Due to the recentness of changes to marijuana policies in a number of states, the effect on adolescent use and perceptions is not yet well understood. This study examines change in adolescent marijuana use and related perceptions in Colorado, before and after the implementation of legal commercial sale of recreational marijuana for adults starting on January 1, 2014. The data are from a repeated cross-sectional survey of a representative sample of Colorado high school students, with separately drawn samples surveyed in fall 2013 (prior to implementation) and fall 2015 (18 months after implementation). We examined change in the prevalence of adolescent marijuana use, measured by lifetime use, past 30-day use, frequent use, and use on school property. To consider the possibility of heterogeneity in the change in marijuana use, we examined change in past 30-day marijuana use by demographic characteristics (sex, grade, race/ethnicity), school characteristics (poverty, percent minority), urbanicity of the school district, and whether the city or county permitted retail marijuana stores. There was an absence of significant effects for change in lifetime or past 30-day marijuana use. Among those reporting past 30-day use, frequent use and use on school property declined. There was a significant decline in the perceived harm associated with marijuana use, but we did not find a significant effect for perceived wrongfulness, perceived ease of access, or perceived parental disapproval. We did not find significant variability in past 30-day use by demographic characteristics or by school and community factors from 2013 to 2015. We did not find a significant effect associated with the introduction of legal sales of recreational marijuana to adults in Colorado on adolescent (illegal) use, but ongoing monitoring is warranted, including consideration of heterogeneity in the effects of marijuana policies.

Original languageEnglish (US)
Pages (from-to)185-193
Number of pages9

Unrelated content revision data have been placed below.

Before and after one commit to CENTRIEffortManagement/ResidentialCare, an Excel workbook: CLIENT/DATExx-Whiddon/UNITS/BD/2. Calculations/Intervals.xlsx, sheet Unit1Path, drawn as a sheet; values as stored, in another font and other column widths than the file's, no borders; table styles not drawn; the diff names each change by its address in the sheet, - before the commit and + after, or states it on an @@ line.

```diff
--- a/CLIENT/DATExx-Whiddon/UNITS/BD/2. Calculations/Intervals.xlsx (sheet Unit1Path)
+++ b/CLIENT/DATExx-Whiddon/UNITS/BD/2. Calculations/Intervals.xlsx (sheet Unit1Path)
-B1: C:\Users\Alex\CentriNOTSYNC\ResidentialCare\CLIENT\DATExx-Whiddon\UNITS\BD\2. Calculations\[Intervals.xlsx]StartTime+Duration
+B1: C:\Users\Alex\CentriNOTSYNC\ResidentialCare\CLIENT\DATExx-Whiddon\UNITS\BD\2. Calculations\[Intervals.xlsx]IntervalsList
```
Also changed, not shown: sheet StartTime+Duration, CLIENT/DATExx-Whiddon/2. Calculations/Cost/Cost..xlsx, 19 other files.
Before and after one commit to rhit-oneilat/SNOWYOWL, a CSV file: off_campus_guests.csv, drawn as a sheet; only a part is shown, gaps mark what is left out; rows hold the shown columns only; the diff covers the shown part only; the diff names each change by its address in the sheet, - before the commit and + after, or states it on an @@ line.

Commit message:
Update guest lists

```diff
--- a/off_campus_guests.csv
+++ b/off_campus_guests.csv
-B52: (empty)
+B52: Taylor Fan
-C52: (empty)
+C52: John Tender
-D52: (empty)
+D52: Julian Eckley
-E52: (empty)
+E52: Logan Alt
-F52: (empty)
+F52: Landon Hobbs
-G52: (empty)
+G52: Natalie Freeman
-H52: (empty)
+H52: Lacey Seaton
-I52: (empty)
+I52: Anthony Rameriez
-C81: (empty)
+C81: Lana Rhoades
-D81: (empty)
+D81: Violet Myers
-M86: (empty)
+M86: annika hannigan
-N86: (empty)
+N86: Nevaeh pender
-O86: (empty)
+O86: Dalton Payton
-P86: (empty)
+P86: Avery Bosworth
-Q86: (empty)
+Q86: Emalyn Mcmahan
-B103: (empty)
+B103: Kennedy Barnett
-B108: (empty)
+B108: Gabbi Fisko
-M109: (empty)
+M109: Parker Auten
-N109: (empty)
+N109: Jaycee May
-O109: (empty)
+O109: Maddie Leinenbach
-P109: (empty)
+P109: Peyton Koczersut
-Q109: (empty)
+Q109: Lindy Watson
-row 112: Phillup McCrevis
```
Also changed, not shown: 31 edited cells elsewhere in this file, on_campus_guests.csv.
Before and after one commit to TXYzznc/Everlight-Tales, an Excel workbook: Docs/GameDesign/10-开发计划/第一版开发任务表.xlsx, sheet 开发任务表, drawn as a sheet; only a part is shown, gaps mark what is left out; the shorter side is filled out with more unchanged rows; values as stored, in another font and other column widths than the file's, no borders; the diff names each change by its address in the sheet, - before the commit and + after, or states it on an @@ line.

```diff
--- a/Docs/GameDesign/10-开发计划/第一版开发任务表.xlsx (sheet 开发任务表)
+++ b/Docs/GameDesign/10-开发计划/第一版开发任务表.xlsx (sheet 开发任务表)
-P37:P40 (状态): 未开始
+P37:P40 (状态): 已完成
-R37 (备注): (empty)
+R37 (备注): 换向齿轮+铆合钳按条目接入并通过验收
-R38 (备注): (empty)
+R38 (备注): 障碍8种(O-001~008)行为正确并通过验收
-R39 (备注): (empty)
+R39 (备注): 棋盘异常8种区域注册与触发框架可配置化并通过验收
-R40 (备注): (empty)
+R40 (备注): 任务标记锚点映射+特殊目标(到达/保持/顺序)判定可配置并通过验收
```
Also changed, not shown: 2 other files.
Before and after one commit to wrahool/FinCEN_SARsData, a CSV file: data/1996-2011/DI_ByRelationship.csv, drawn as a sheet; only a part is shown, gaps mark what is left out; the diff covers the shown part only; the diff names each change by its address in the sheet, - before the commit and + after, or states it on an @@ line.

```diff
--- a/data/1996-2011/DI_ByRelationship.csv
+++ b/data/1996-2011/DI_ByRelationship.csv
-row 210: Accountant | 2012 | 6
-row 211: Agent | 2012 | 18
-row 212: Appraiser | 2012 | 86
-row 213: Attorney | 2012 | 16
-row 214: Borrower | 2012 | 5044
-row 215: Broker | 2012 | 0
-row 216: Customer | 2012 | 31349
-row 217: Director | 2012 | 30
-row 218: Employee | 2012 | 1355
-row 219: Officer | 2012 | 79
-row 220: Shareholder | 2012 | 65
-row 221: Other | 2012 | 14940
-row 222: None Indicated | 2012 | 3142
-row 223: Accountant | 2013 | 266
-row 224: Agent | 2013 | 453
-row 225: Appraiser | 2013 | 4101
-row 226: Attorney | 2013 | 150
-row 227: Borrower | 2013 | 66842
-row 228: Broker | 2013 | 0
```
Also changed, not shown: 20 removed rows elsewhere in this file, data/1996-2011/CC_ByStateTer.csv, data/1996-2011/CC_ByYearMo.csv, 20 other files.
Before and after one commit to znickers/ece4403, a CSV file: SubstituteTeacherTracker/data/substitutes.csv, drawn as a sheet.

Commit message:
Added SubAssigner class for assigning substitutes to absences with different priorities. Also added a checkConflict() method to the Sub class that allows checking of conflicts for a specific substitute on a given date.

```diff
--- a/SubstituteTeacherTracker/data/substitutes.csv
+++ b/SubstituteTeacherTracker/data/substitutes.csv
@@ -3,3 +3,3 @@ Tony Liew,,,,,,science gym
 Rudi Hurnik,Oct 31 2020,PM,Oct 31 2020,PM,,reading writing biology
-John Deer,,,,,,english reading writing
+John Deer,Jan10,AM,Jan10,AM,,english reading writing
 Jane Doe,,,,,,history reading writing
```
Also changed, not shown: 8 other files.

JournalPrevention Science
Volume20
Issue number2
DOIs
StatePublished - Feb 15 2019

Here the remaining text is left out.